Buildings are an additional victim of the deficit budget. Our building is acknowledged by the LA to be the worst in their county. It is recorded as having 114 ‘negative impacts’ that negatively impact on teaching, learning or morale. While the local grammar school has just built a new theatre, we have just heard that our proposed ‘improved classroom block’ may have been postponed. We are reminded every day, as we arrive in our substandard school in one of the most affluent Local Authorities, of Galbraith’s telling phrase ‘Private wealth and public squalor’.
We are a school of mainly Mirpuri heritage children, in the worst building in the LA. Yet our ‘value added’ puts us in to the top 25% in the country. This achievement reflects the stoicism and dedication of teachers, the resilience of pupils and the resistance of governors.

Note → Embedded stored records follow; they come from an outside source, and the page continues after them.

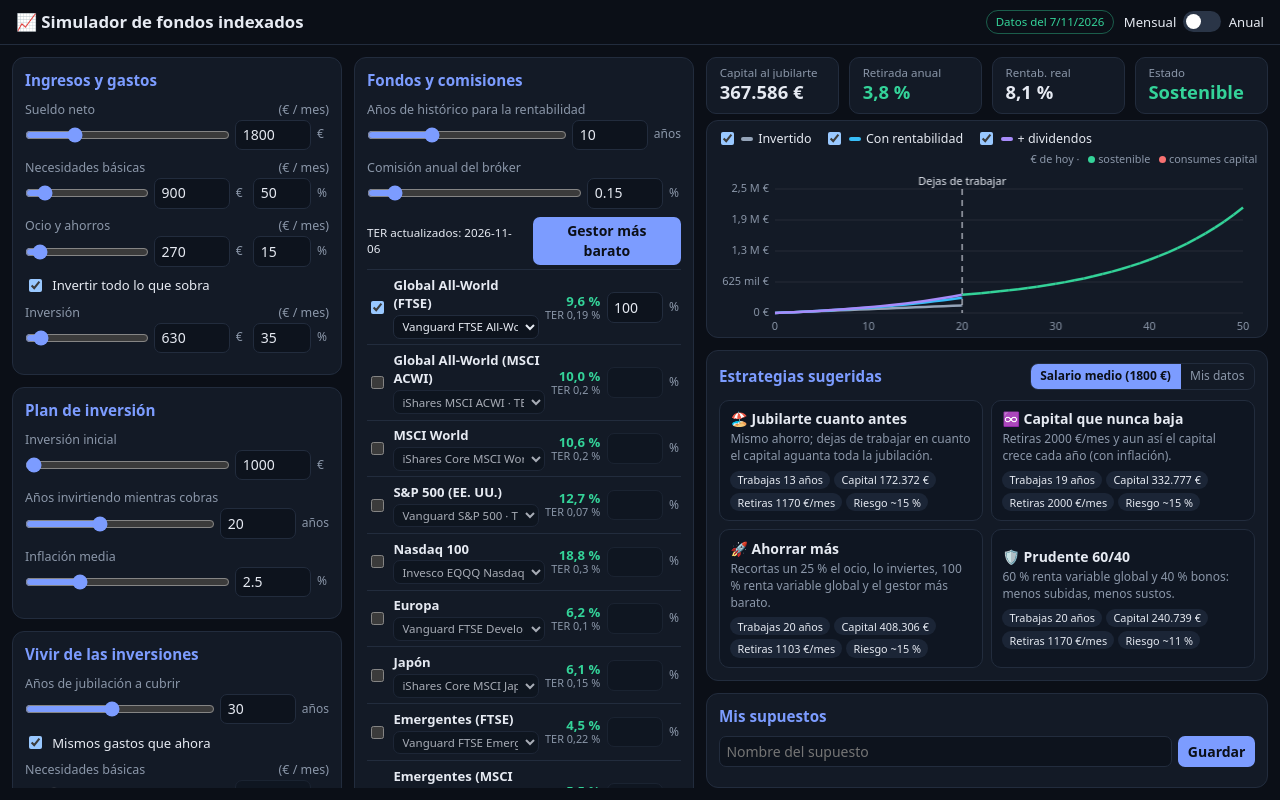
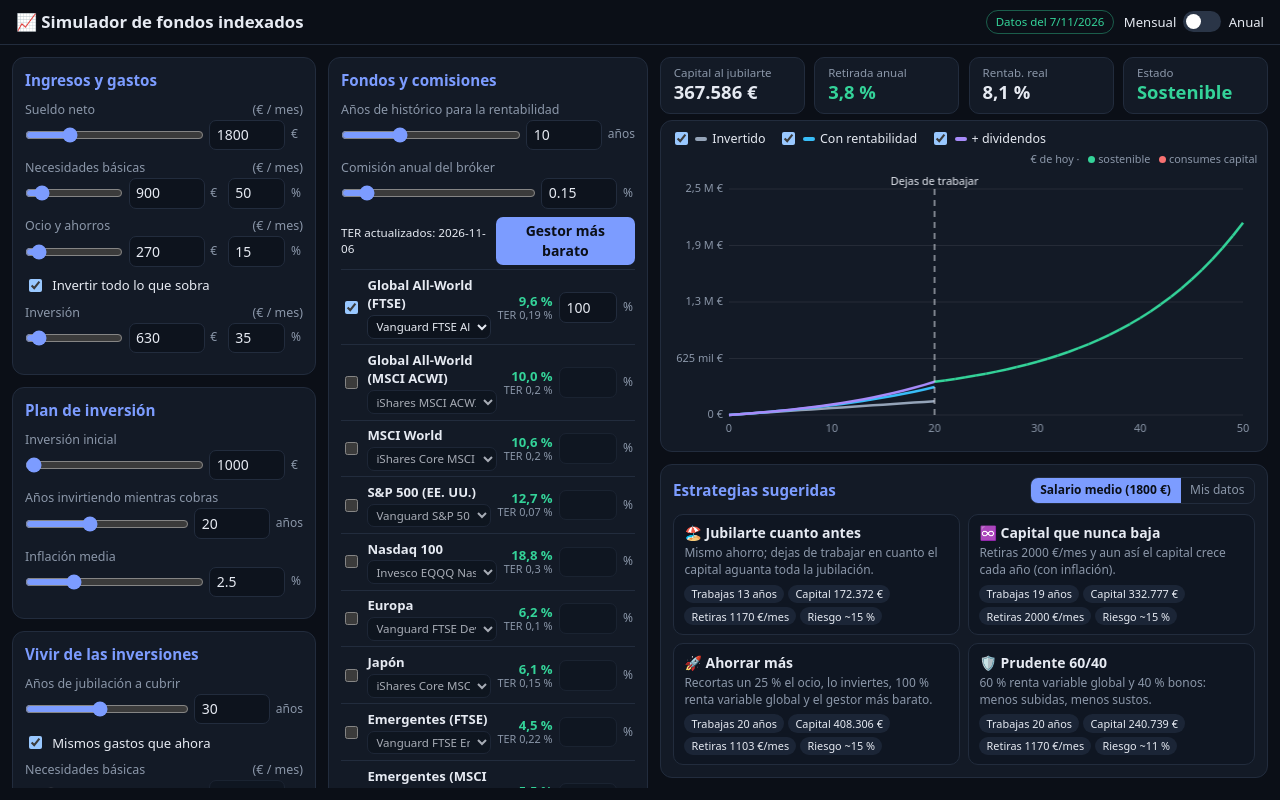
Before and after one commit to cuantaaparte/finance, a plain HTML site: page index.html in a window 1280 px wide. Drawn offline with Linux system fonts and the light colour scheme.

Commit message:
mejora ui

```diff
--- a/css/styles.css
+++ b/css/styles.css
@@ -1,7 +1,8 @@
 :root{--bg:#0b0f17;--card:#131a26;--line:#222c3d;--text:#e6eaf2;--muted:#8b97a9;--accent:#7c9cff;--ok:#34d399;--bad:#f87171;--r:12px}
 *{box-sizing:border-box}
-html{color-scheme:dark}
-body{margin:0;background:var(--bg);color:var(--text);font:14px/1.4 system-ui,-apple-system,Segoe UI,Roboto,sans-serif}
+/* Tamaño base fluido: crece con la pantalla (limitado por ancho y alto); en móvil se queda en 16px */
+html{color-scheme:dark;font-size:clamp(16px,min(.55vw + 8.5px,1.55vh + 1px),26px)}
+body{margin:0;background:var(--bg);color:var(--text);font:.875rem/1.4 system-ui,-apple-system,Segoe UI,Roboto,sans-serif}
 h1{font-size:1.05rem;margin:0}h2{font-size:.95rem;margin:0 0 .6rem;color:var(--accent)}
 .top{display:flex;justify-content:space-between;align-items:center;gap:.5rem;flex-wrap:wrap;padding:.6rem 1rem;border-bottom:1px solid var(--line)}
 .top-right{display:flex;align-items:center;gap:.6rem}
@@ -14,9 +15,10 @@ h1{font-size:1.05rem;margin:0}h2{font-size:.95rem;margin:0 0 .6rem;color:var(--a
 .switch input:checked+i{background:var(--accent)}.switch input:checked+i::after{transform:translateX(17px)}
 
 /* ---- Móvil: una columna; la gráfica queda fija arriba ---- */
-.layout{display:flex;flex-direction:column;gap:.75rem;padding:.75rem;max-width:1900px;margin:0 auto}
+.layout{display:flex;flex-direction:column;gap:.75rem;padding:.75rem}
 /* Orden en vertical: gráfica, estrategias, supuestos y luego los datos */
-#zone{order:0}#strat-card{order:1}#scen-card{order:2}#col-a{order:3}#col-b{order:4}
+#zone{order:0}#side-scroll{order:1}#col-a{order:3}#col-b{order:4}
+.side-scroll{display:flex;flex-direction:column;gap:.75rem}
 .zone{position:sticky;top:var(--head-h,0px);z-index:6;background:var(--bg);padding:.4rem 0;display:flex;flex-direction:column;gap:.4rem}
 .col{display:flex;flex-direction:column;gap:.75rem}
 .card{background:var(--card);border:1px solid var(--line);border-radius:var(--r);padding:.75rem}
@@ -24,13 +26,13 @@ h1{font-size:1.05rem;margin:0}h2{font-size:.95rem;margin:0 0 .6rem;color:var(--a
 .kpi{background:var(--card);border:1px solid var(--line);border-radius:10px;padding:.35rem .55rem;min-width:0}
 .kpi small{color:var(--muted);display:block;font-size:.62rem;line-height:1.15;white-space:nowrap;overflow:hidden;text-overflow:ellipsis}
 .kpi b{font-size:.9rem}.kpi.bad b{color:var(--bad)}.kpi.ok b{color:var(--ok)}
-.chart-card{display:flex;flex-direction:column;padding:.5rem .6rem;flex:1;min-height:0}
+.chart-card{display:flex;flex-direction:column;padding:.5rem .6rem}
 .legend{display:flex;flex-wrap:wrap;gap:.2rem .8rem;align-items:center;margin-bottom:.3rem;font-size:.78rem}
 .legend label{display:flex;align-items:center;gap:.3rem;cursor:pointer}
 .legend label b{width:12px;height:4px;border-radius:2px;background:var(--c)}
 .hint{color:var(--muted);font-size:.68rem;margin-left:auto}
 .dot{display:inline-block;width:7px;height:7px;border-radius:50%;margin:0 .2rem 0 .35rem}.dot.ok{background:var(--ok)}.dot.bad{background:var(--bad)}
-.chart-wrap{position:relative;height:190px;flex:1;min-height:170px}
+.chart-wrap{position:relative;height:max(12rem,28vh)}
 canvas{position:absolute;inset:0;width:100%;height:100%;touch-action:pan-y}
 .tip{position:absolute;top:6px;pointer-events:none;background:#0b0f17ee;border:1px solid var(--line);border-radius:10px;padding:.35rem .55rem;font-size:.74rem;white-space:pre;z-index:2}
 
@@ -39,9 +41,9 @@ canvas{position:absolute;inset:0;width:100%;height:100%;touch-action:pan-y}
 .field em{font-style:normal}
 .pair{display:flex;align-items:center;gap:.35rem}
 .pair input[type=range]{flex:1;min-width:50px;margin:0}
-input[type=number],input[type=text],select{background:#0d131d;border:1px solid var(--line);color:var(--text);border-radius:7px;padding:.28rem .4rem;font:inherit;width:76px}
+input[type=number],input[type=text],select{background:#0d131d;border:1px solid var(--line);color:var(--text);border-radius:7px;padding:.28rem .4rem;font:inherit;width:4.75rem}
 input[type=text]{width:100%}
-input.pct{width:58px}
+input.pct{width:3.6rem}
 input:disabled{opacity:.5}
 input[type=range]{accent-color:var(--accent)}
 .suf{color:var(--muted);font-size:.75rem;min-width:1em}
@@ -53,7 +55,7 @@ input[type=range]{accent-color:var(--accent)}
 .fund .rcell{display:flex;flex-direction:column;align-items:flex-end;line-height:1.15}
 .fund .ret{font-weight:600;color:var(--ok);font-size:.82rem}.fund .ret.neg{color:var(--bad)}
 .fund .ter{color:var(--muted);font-size:.68rem}
-.fund input[type=number]{width:56px}
+.fund input[type=number]{width:3.6rem}
 .tools{display:flex;justify-content:space-between;align-items:center;gap:.5rem;margin:.2rem 0 .3rem}
 .tools button,.save-form button,.scenarios button{background:var(--accent);color:#0b0f17;border:0;border-radius:7px;padding:.25rem .6rem;font:inherit;font-weight:600;cursor:pointer}
 .total{font-size:.72rem;color:var(--muted);margin-top:.3rem}.total.warn{color:#fbbf24}
@@ -78,17 +80,19 @@ input[type=range]{accent-color:var(--accent)}
 .seg{display:flex;border:1px solid var(--line);border-radius:8px;overflow:hidden}
 .seg button{background:transparent;color:var(--muted);border:0;padding:.25rem .6rem;font:inherit;font-size:.75rem;cursor:pointer}
 .seg button.on{background:var(--accent);color:#0b0f17;font-weight:600}
-@media(max-width:600px){h1{font-size:.95rem}.hint{display:none}.chart-wrap{height:165px;min-height:150px}}
+@media(max-width:600px){h1{font-size:.95rem}.hint{display:none}.legend{font-size:.72rem;gap:.15rem .7rem}}
 
-/* ---- PC: todo visible a la vez, sin scroll de página ---- */
+/* ---- PC: todo visible a la vez; las columnas con mucho contenido hacen scroll propio ---- */
 @media (min-width:1100px) and (min-height:640px){
   body{height:100vh;display:flex;flex-direction:column;overflow:hidden}
   .layout{flex:1;min-height:0;width:100%;display:grid;gap:.75rem;
-    grid-template-columns:330px 340px minmax(0,1fr);grid-template-rows:minmax(0,1fr) auto auto;
-    grid-template-areas:"a b zone" "a b strat" "a b scen"}
-  #col-a{grid-area:a}#col-b{grid-area:b}#zone{grid-area:zone}#strat-card{grid-area:strat}#scen-card{grid-area:scen}
-  .col{overflow-y:auto;min-height:0;scrollbar-width:thin}
+    grid-template-columns:minmax(19rem,1fr) minmax(20rem,1.05fr) minmax(0,2.3fr);grid-template-rows:auto minmax(0,1fr);
+    grid-template-areas:"a b zone" "a b side"}
+  #col-a{grid-area:a}#col-b{grid-area:b}#zone{grid-area:zone}#side-scroll{grid-area:side}
+  .col,.side-scroll{overflow-y:auto;min-height:0;scrollbar-width:thin}
+  .side-scroll>*{flex:0 0 auto}
   .top{position:static;padding:.6rem 1rem}
-  .zone{position:static;padding:0;min-height:0}
+  .zone{position:static;padding:0}
+  .chart-wrap{height:max(14rem,34vh)}
   .kpis{gap:.6rem}.kpi{padding:.5rem .8rem}.kpi small{font-size:.72rem}.kpi b{font-size:1.15rem}
 }
--- a/index.html
+++ b/index.html
@@ -48,13 +48,12 @@
       </div>
     </section>
 
+    <!-- Estrategias + supuestos: en PC tienen su propio scroll bajo la gráfica -->
+    <div id="side-scroll" class="side-scroll">
       <section id="strat-card" class="card">
         <div class="strat-head"><h2>Estrategias sugeridas</h2><div id="strat-base" class="seg" title="Punto de partida de las estrategias"></div></div>
         <div id="strategies" class="strategies"></div>
       </section>
-    <aside id="col-a" class="col"></aside>
-    <aside id="col-b" class="col"></aside>
-
       <section id="scen-card" class="card">
         <h2>Mis supuestos</h2>
         <form id="save-form" class="save-form">
@@ -63,6 +62,10 @@
         </form>
         <ul id="scenarios" class="scenarios"></ul>
       </section>
+    </div>
+
+    <aside id="col-a" class="col"></aside>
+    <aside id="col-b" class="col"></aside>
   </main>
 </body>
 </html>
--- a/js/chart.js
+++ b/js/chart.js
@@ -2,7 +2,7 @@
 (function (App) {
   'use strict';
   const C = { invested: '#94a3b8', price: '#38bdf8', total: '#a78bfa', ok: '#34d399', bad: '#f87171', grid: 'rgba(255,255,255,.08)', text: '#8b97a9' };
-  const PAD = { l: 58, r: 14, t: 18, b: 28 };
+  const PAD = { l: 58, r: 14, t: 18, b: 28 }, BASE = { ...PAD };
   const compact = new Intl.NumberFormat('es-ES', { notation: 'compact', maximumFractionDigits: 1 });
   const eur = new Intl.NumberFormat('es-ES', { style: 'currency', currency: 'EUR', maximumFractionDigits: 0 });
   let canvas, tip, last, hover = null;
@@ -25,6 +25,8 @@
     if (!last) return;
     const { res, s } = last, w = canvas.clientWidth, h = canvas.clientHeight;
     if (!w) return;
+    const k = (parseFloat(getComputedStyle(document.documentElement).fontSize) || 16) / 16; // escala con el tamaño de la interfaz
+    for (const key in BASE) PAD[key] = BASE[key] * k;
     const iw = w - PAD.l - PAD.r, ih = h - PAD.t - PAD.b, dpr = window.devicePixelRatio || 1;
     canvas.width = w * dpr; canvas.height = h * dpr;
     const ctx = canvas.getContext('2d');
@@ -36,7 +38,7 @@
     const top = niceMax(Math.max(...vals, 1));
     const X = y => PAD.l + (y / res.years) * iw, Y = v => PAD.t + ih - (v / top) * ih;
 
-    ctx.font = '11px system-ui'; ctx.fillStyle = C.text; ctx.strokeStyle = C.grid; ctx.lineWidth = 1;
+    ctx.font = `${11 * k}px system-ui`; ctx.fillStyle = C.text; ctx.strokeStyle = C.grid; ctx.lineWidth = 1;
     ctx.textAlign = 'right'; ctx.textBaseline = 'middle';
     for (let i = 0; i <= 4; i++) {
       const v = (top / 4) * i;
--- a/js/dataService.js
+++ b/js/dataService.js
@@ -3,7 +3,7 @@
 (function (App) {
   'use strict';
   const { config, storage } = App;
-  const YEAR = 31557600; // segundos
+  const YEAR = 31557600, STALE_MS = 14 * 864e5; // segundos / ms
   const series = {}, liveIds = new Set();
   let snapDate = null, terDate = null;
 
@@ -41,7 +41,8 @@
   }
 
   async function load(fund, force) {
-    if (!force && snapDate && series[fund.id]) return; // hay archivo local: no se llama a internet (la insignia permite forzarlo)
+    const stale = !snapDate || Date.now() - Date.parse(snapDate) > STALE_MS; // archivo local con más de 14 días: se intenta internet
+    if (!force && !stale && series[fund.id]) return;
     const hit = storage.get(config.STORAGE.series, {})[fund.id];
     if (!force && hit && Date.now() - hit.at < config.SERIES_TTL_MS) { series[fund.id] = hit.pts; liveIds.add(fund.id); return; }
     try {
```
Lines whose indentation alone changed are shown as unchanged.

No lessons seem to have been learned from experiences in Bradford, where racially segregated schools were identified as the prime cause of racial tension and subsequent social upheaval. Could this happen in High Wycombe? We press on – but for how long? The social cost of this segregation is incalculable.
Graeme Hitchen, parent governor Skipton

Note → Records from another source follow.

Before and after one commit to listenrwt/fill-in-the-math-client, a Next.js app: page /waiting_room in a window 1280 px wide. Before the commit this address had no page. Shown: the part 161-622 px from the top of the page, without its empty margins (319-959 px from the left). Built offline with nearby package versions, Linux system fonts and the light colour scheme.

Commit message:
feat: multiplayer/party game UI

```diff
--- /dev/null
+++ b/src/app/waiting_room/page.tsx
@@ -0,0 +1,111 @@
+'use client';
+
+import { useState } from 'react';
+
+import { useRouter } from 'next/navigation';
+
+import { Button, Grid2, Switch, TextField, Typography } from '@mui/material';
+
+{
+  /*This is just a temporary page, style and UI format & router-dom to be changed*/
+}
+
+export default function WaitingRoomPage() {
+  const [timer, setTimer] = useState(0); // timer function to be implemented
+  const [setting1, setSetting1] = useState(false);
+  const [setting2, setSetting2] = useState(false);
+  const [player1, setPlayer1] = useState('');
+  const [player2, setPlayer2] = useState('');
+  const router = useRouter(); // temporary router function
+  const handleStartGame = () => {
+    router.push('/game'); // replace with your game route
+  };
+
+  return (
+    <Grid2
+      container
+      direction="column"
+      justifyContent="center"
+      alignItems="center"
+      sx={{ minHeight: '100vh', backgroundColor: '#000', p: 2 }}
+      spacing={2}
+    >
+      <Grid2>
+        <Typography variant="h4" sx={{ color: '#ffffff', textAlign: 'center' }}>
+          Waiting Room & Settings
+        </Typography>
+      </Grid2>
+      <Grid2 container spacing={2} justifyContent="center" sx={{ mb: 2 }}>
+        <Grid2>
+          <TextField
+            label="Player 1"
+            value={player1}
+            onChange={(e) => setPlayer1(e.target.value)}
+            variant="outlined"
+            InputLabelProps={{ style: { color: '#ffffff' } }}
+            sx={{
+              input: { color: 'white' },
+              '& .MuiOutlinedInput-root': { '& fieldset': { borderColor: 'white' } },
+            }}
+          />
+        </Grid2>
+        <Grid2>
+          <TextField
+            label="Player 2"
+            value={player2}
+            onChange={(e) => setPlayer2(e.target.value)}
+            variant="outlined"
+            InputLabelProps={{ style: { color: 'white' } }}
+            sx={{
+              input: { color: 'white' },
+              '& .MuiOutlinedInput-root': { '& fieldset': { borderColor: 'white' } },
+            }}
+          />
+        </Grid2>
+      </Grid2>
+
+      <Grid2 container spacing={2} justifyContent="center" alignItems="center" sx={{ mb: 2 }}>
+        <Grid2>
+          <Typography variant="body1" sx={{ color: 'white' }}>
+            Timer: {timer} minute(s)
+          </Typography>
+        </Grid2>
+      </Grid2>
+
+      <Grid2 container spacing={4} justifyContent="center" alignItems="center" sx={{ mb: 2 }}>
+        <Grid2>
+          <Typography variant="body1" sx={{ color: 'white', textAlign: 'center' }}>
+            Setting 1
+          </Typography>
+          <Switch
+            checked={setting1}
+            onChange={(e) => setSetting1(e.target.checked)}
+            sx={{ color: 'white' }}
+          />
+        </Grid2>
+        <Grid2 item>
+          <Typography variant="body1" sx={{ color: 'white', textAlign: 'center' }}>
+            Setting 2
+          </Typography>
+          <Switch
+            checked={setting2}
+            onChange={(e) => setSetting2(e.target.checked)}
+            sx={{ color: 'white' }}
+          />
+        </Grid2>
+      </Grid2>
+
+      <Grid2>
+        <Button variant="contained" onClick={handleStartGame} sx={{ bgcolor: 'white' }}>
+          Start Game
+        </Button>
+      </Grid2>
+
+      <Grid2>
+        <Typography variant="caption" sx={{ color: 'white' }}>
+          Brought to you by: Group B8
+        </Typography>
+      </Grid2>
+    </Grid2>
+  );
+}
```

Skipton has 2 grammar schools – one boys, one girls. These schools are euphemistically called “Modern” schools. They have no post 16 facility. Selection in Skipton is based on selecting the top 28% by mark after 2 tests – one verbal, one non verbal reasoning. I am a governor of the nearest all ability school to the selective area
Skipton demonstrates all kind of examples of the dangers of judging a young person’s future by two 45 minute tests. A young girl who failed the 11+ and obtained 3 level 5s at Key Stage 2 SATs still managed to be invited to attend a talented and gifted summer school by the LEA. A boy who gained 3 level 5s at KS3 and failed the 11+ is not studying to A level instead taking a vocational route. A boy who was coached and passed the 11+ but did not achieve three level 4s at KS2.
The use of coaching completely distorts the very outcome the 11+ is trying to achieve with the expected outcome that places at the grammar school only go to those that can afford it. The effect of coaching does not get the attention it should. It is the major reason poor kids don’t pass the 11+ and in Skipton it is rampant. Children are told by their parents to keep quiet. It can mean that children have to miss social events. The costs are huge. It costs £27 for a 45 minute session, children are advised to have 2 sessions a week for 2 years. So it cost over £5000 and parents must pay for missed sessions.
North Yorkshire County Council and other selective supporters deny that there is a problem. They can’t produce any evidence that coaching has no effect. NI research showed that tests are unreliable. But selective education supporters don’t want to know if their tests are inaccurate – as long as they get the successful Oxbridge candidate in the paper they are happy.